As a first step, we piloted the program with Brown students who worked alongside our staff to understand how Rhode Island communities are seeking information about three topics: climate & health, mental health, and reproductive health. The pilot showed that currently, information needs are not being met by the content Rhode Islanders find through searches and on social platforms.
The three reports below detail our methodology and findings along with some recommendations to strengthen information ecosystems for Rhode Islanders. As a next step, our Lab will collaborate with community organizations, local media, and civic leaders to build partnerships for tackling such information challenges, contextualize these early findings, refine methodologies, and co-create solutions.
What’s next for The Information Project
Here at the Lab, we believe that to make progress on resolving information challenges, we need to get more granular — and more local. We need to get a better sense of individual information ecosystems, on distinct topics, in distinct communities. And we can’t do it alone, nor would we want to.
For phase 2 of The Information Project, we are building collaborations with and among community organizations, local media, and other diverse creators of content and trusted information in Rhode Island. The goal: Pilot a new way for students, researchers and local organizations to collaborate on information needs assessments, capacity building, and identifying what matters locally. Meeting people’s information needs becomes a lot easier once we know what questions people have at various points in time, what information they have access to and where, and who they trust when making sense of things.

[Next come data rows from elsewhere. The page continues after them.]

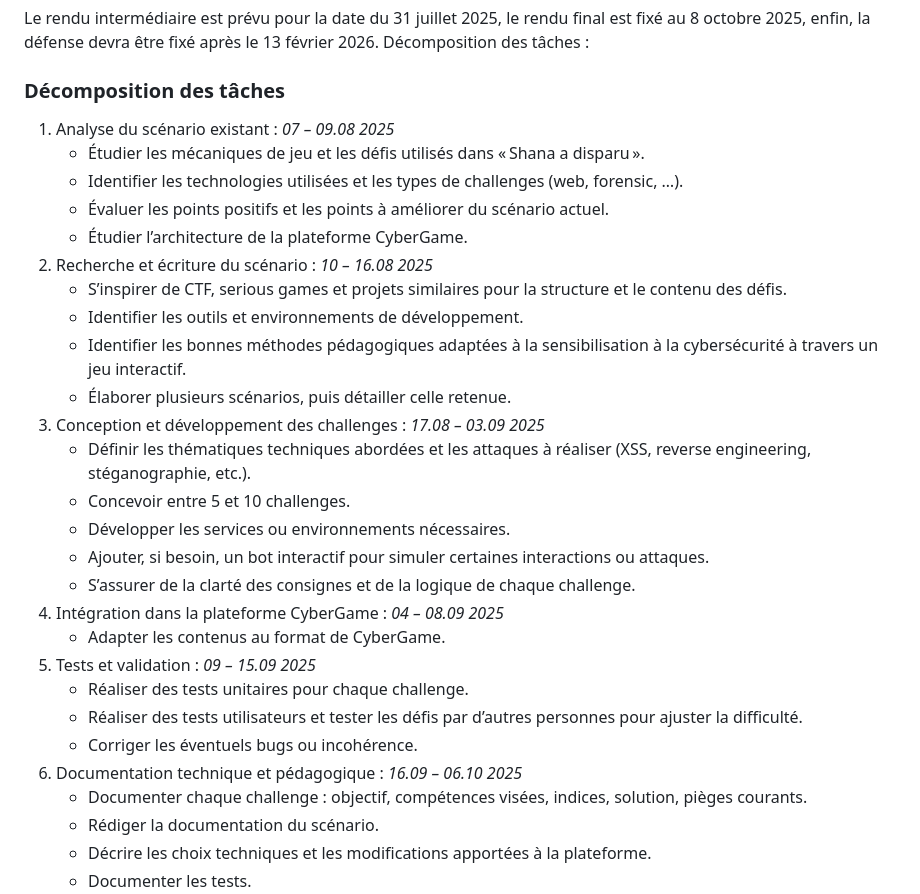
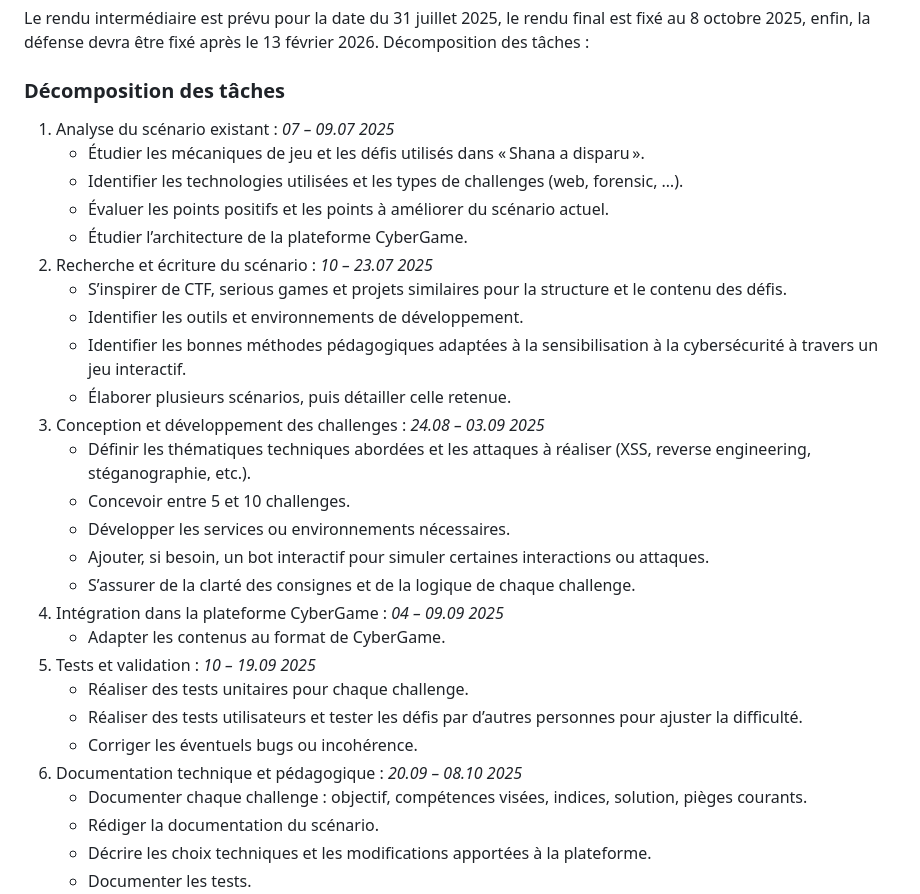
Before and after one commit to CamilleKoestli/tb_docs, a Markdown page: preparation/cdc.md, the part around the change. Rendered like a GitHub page.

Commit message:
fix: update dates

```diff
--- a/preparation/cdc.md
+++ b/preparation/cdc.md
@@ -87,29 +87,29 @@ Décomposition des tâches :
 
 ### Décomposition des tâches
 
-1. Analyse du scénario existant : _07 – 09.08 2025_
+1. Analyse du scénario existant : _07 – 09.07 2025_
     - Étudier les mécaniques de jeu et les défis utilisés dans « Shana a disparu ».
     - Identifier les technologies utilisées et les types de challenges (web, forensic, …).
     - Évaluer les points positifs et les points à améliorer du scénario actuel.
     - Étudier l’architecture de la plateforme CyberGame.
-2. Recherche et écriture du scénario : _10 – 16.08 2025_
+2. Recherche et écriture du scénario : _10 – 23.07 2025_
     - S’inspirer de CTF, serious games et projets similaires pour la structure et le contenu des défis.
     - Identifier les outils et environnements de développement.
     - Identifier les bonnes méthodes pédagogiques adaptées à la sensibilisation à la cybersécurité à travers un jeu interactif.
     - Élaborer plusieurs scénarios, puis détailler celle retenue.
-3. Conception et développement des challenges : _17.08 – 03.09 2025_
+3. Conception et développement des challenges : _24.08 – 03.09 2025_
     - Définir les thématiques techniques abordées et les attaques à réaliser (XSS, reverse engineering, stéganographie, etc.).
     - Concevoir entre 5 et 10 challenges.
     - Développer les services ou environnements nécessaires.
     - Ajouter, si besoin, un bot interactif pour simuler certaines interactions ou attaques.
     - S’assurer de la clarté des consignes et de la logique de chaque challenge.
-4. Intégration dans la plateforme CyberGame : _04 – 08.09 2025_
+4. Intégration dans la plateforme CyberGame : _04 – 09.09 2025_
     - Adapter les contenus au format de CyberGame.
-5. Tests et validation : _09 – 15.09 2025_
+5. Tests et validation : _10 – 19.09 2025_
     - Réaliser des tests unitaires pour chaque challenge.
     - Réaliser des tests utilisateurs et tester les défis par d’autres personnes pour ajuster la difficulté.
     - Corriger les éventuels bugs ou incohérence.
-6. Documentation technique et pédagogique :  _16.09 – 06.10 2025_
+6. Documentation technique et pédagogique :  _20.09 – 08.10 2025_
     - Documenter chaque challenge : objectif, compétences visées, indices, solution, pièges courants.
     - Rédiger la documentation du scénario.
     - Décrire les choix techniques et les modifications apportées à la plateforme.
```
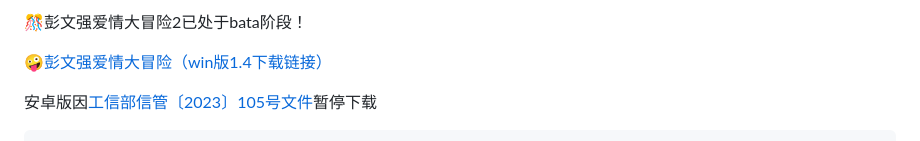
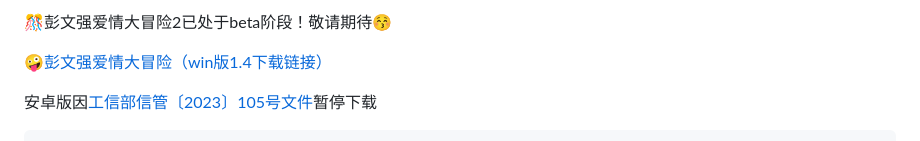
Before and after one commit to sangzidad/sangzidad.github.io, a Markdown page: README.md, the part around the change. Rendered like a GitHub page.

Commit message:
更新 README.md
修改了文字错误

```diff
--- a/README.md
+++ b/README.md
@@ -1,4 +1,4 @@
-🎊彭文强爱情大冒险2已处于bata阶段！
+🎊彭文强爱情大冒险2已处于beta阶段！敬请期待😚
 
 🤪<a href="https://pan.baidu.com/s/1y25YYFgQCY9Ru_Jckjfv8A?pwd=1234" class="blue_1" target="_blank">彭文强爱情大冒险（win版1.4下载链接）</a>
 
```
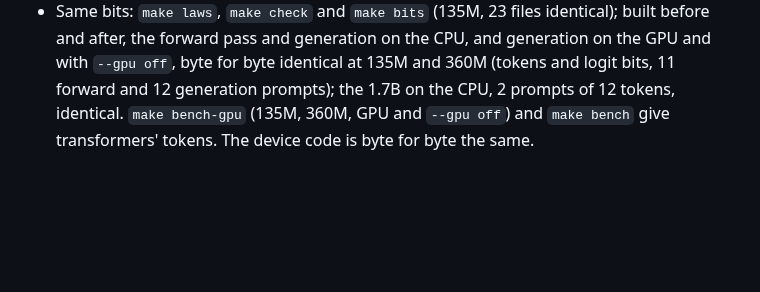
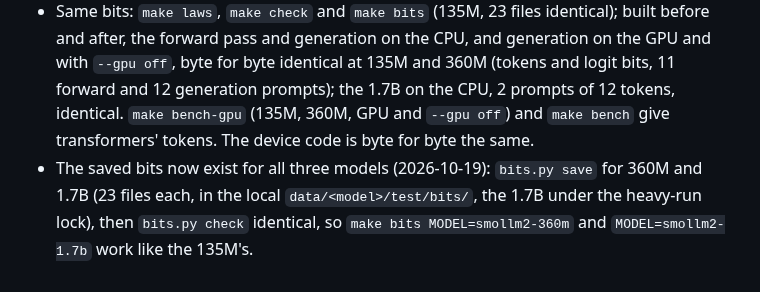
Before and after one commit to kvnloo/llama.bend, a Markdown page: NOTES.md, the part around the change. GitHub-like rendering; blank space fills up the shorter version.

Commit message:
NOTES: saved bits for 360M and 1.7B

```diff
--- a/NOTES.md
+++ b/NOTES.md
@@ -902,3 +902,6 @@ now gives these numbers; the 1.7B's oversubscribed 1.6 s a token stays a single
   360M (tokens and logit bits, 11 forward and 12 generation prompts); the 1.7B on the CPU, 2 prompts of 12 tokens,
   identical. `make bench-gpu` (135M, 360M, GPU and `--gpu off`) and `make bench` give transformers' tokens. The device
   code is byte for byte the same.
+- The saved bits now exist for all three models (2026-10-19): `bits.py save` for 360M and 1.7B (23 files each, in the
+  local `data/<model>/test/bits/`, the 1.7B under the heavy-run lock), then `bits.py check` identical, so `make bits
+  MODEL=smollm2-360m` and `MODEL=smollm2-1.7b` work like the 135M's.
```
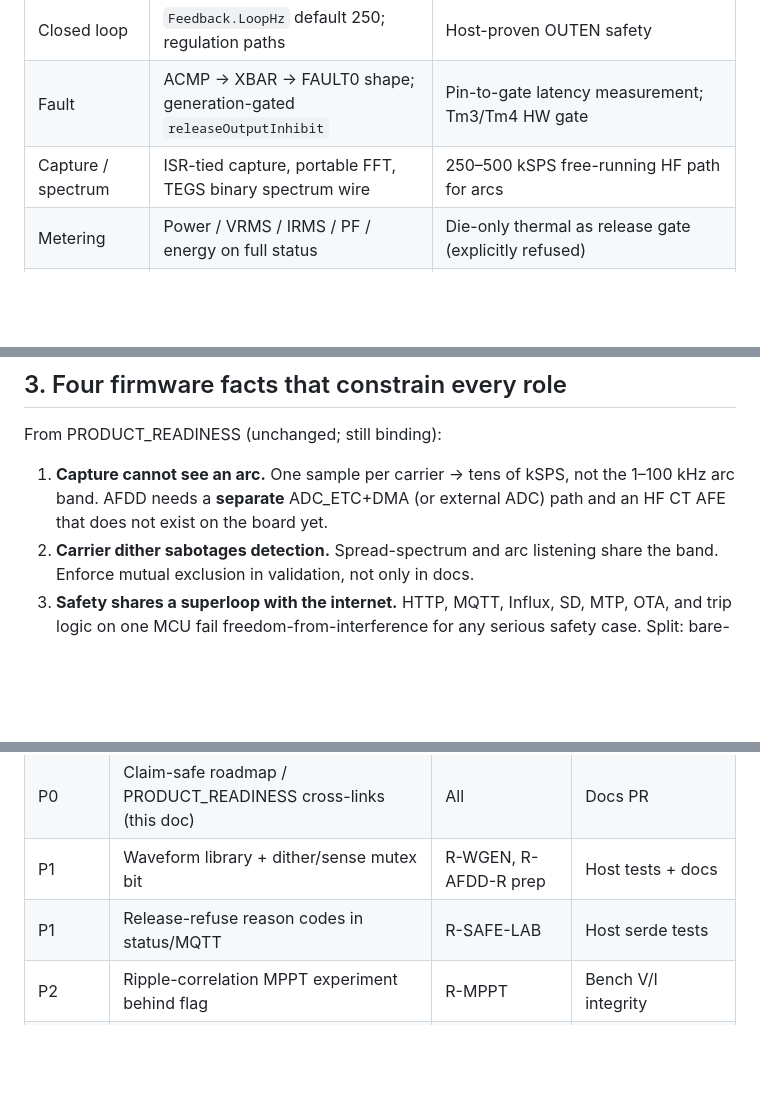
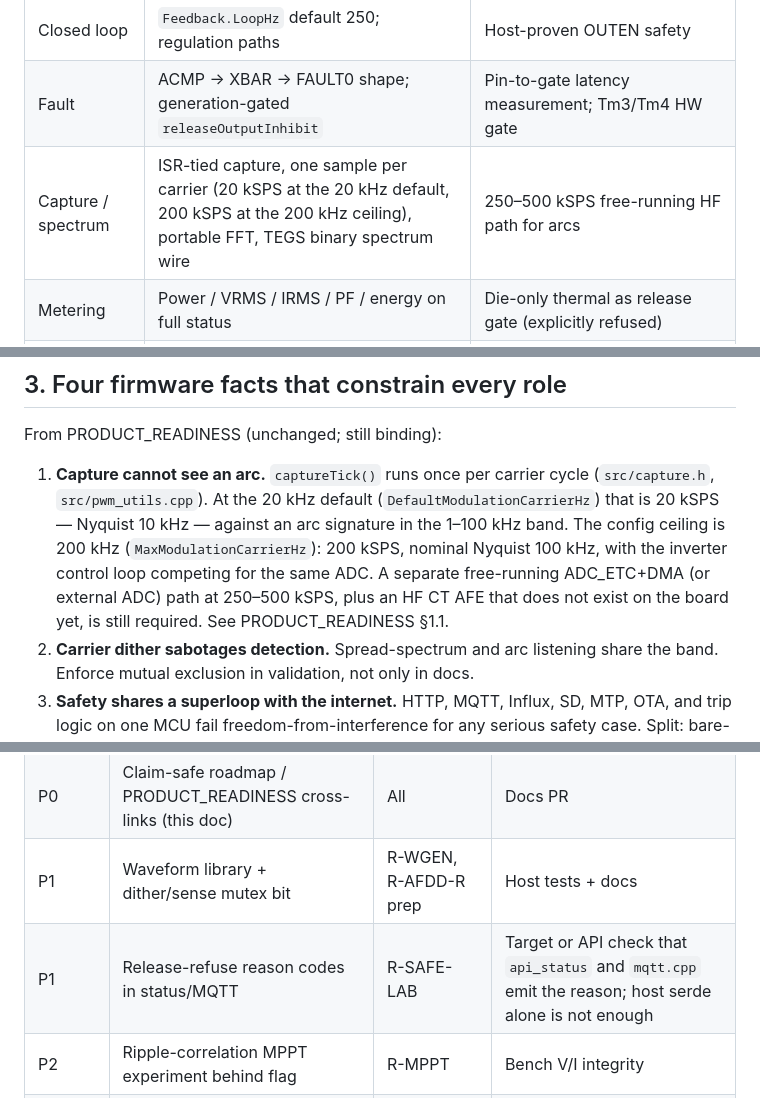
Before and after one commit to lfarrand/teg, a Markdown page: docs/FEATURE_ROADMAP_2026-08-30.md, 3 parts joined by grey strips. Drawn GitHub-style; blank space fills up the shorter version.

```diff
--- a/docs/FEATURE_ROADMAP_2026-08-30.md
+++ b/docs/FEATURE_ROADMAP_2026-08-30.md
@@ -46,7 +46,7 @@ Ground truth for “what can we productise” starts from landed capability, not
 | Custom waveforms | Arbitrary references / pulse sequences via web + API | Field waveform library with signed provenance |
 | Closed loop | `Feedback.LoopHz` default 250; regulation paths | Host-proven OUTEN safety |
 | Fault | ACMP → XBAR → FAULT0 shape; generation-gated `releaseOutputInhibit` | Pin-to-gate latency measurement; Tm3/Tm4 HW gate |
-| Capture / spectrum | ISR-tied capture, portable FFT, TEGS binary spectrum wire | 250–500 kSPS free-running HF path for arcs |
+| Capture / spectrum | ISR-tied capture, one sample per carrier (20 kSPS at the 20 kHz default, 200 kSPS at the 200 kHz ceiling), portable FFT, TEGS binary spectrum wire | 250–500 kSPS free-running HF path for arcs |
 | Metering | Power / VRMS / IRMS / PF / energy on full status | Die-only thermal as release gate (explicitly refused) |
 | PLL | Bench reference lock | Grid-tie / anti-islanding / interconnection |
 | MPPT | ~3 s string-level settle | Module-level ripple correlation |
@@ -60,7 +60,7 @@ Ground truth for “what can we productise” starts from landed capability, not
 
 From PRODUCT_READINESS (unchanged; still binding):
 
-1. **Capture cannot see an arc.** One sample per carrier → tens of kSPS, not the 1–100 kHz arc band. AFDD needs a **separate** ADC_ETC+DMA (or external ADC) path and an HF CT AFE that does not exist on the board yet.
+1. **Capture cannot see an arc.** `captureTick()` runs once per carrier cycle (`src/capture.h`, `src/pwm_utils.cpp`). At the 20 kHz default (`DefaultModulationCarrierHz`) that is 20 kSPS — Nyquist 10 kHz — against an arc signature in the 1–100 kHz band. The config ceiling is 200 kHz (`MaxModulationCarrierHz`): 200 kSPS, nominal Nyquist 100 kHz, with the inverter control loop competing for the same ADC. A separate free-running ADC_ETC+DMA (or external ADC) path at 250–500 kSPS, plus an HF CT AFE that does not exist on the board yet, is still required. See PRODUCT_READINESS §1.1.
 2. **Carrier dither sabotages detection.** Spread-spectrum and arc listening share the band. Enforce mutual exclusion in validation, not only in docs.
 3. **Safety shares a superloop with the internet.** HTTP, MQTT, Influx, SD, MTP, OTA, and trip logic on one MCU fail freedom-from-interference for any serious safety case. Split: bare-metal safety MCU (no network) + this firmware as comms / lab UI.
 4. **MPPT is string-period.** Settled meter windows make ~3 s loops correct for strings and useless for module MLPE without a different control law (ripple correlation).
@@ -182,7 +182,7 @@ Ranked by fit to **this** repo’s strengths (PWM timing, capture, web, Ethernet
 | P0 | Finish disconnected `BENCH_CHECKS` campaign | All | Hardware time |
 | P0 | Claim-safe roadmap / PRODUCT_READINESS cross-links (this doc) | All | Docs PR |
 | P1 | Waveform library + dither/sense mutex bit | R-WGEN, R-AFDD-R prep | Host tests + docs |
-| P1 | Release-refuse reason codes in status/MQTT | R-SAFE-LAB | Host serde tests |
+| P1 | Release-refuse reason codes in status/MQTT | R-SAFE-LAB | Target or API check that `api_status` and `mqtt.cpp` emit the reason; host serde alone is not enough |
 | P2 | Ripple-correlation MPPT experiment behind flag | R-MPPT | Bench V/I integrity |
 | P2 | HF DMA capture prototype on spare ADC pins (lab AFE) | R-AFDD-R | Hardware AFE first |
 | P3 | Dual-image design notes / second MCU handshake stub | R-AFDD-R, R-SAFE | Architecture only until board |
```
Also changed, not shown: other parts of docs/FEATURE_ROADMAP_2026-08-30.md (+8 -6 lines), AGENTS.md (+1 -1 lines), plan/architecture-feature-roadmap-1.md (+3 -1 lines).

Imagine that five years from know, we could have a network of TIP chapters around the world. Students and researchers working with local organizations, on local information challenges, co-designing local solutions — yet informing and learning from each other’s work. Join us to make this vision a reality!
How to get involved
Whether you are a student looking to participate in The Information Project, a researcher interested in partnering to explore information needs in communities, a potential host of a new chapter of TIP, or a funder interested in the opportunity to invest in the Project’s impact, we want to hear from you.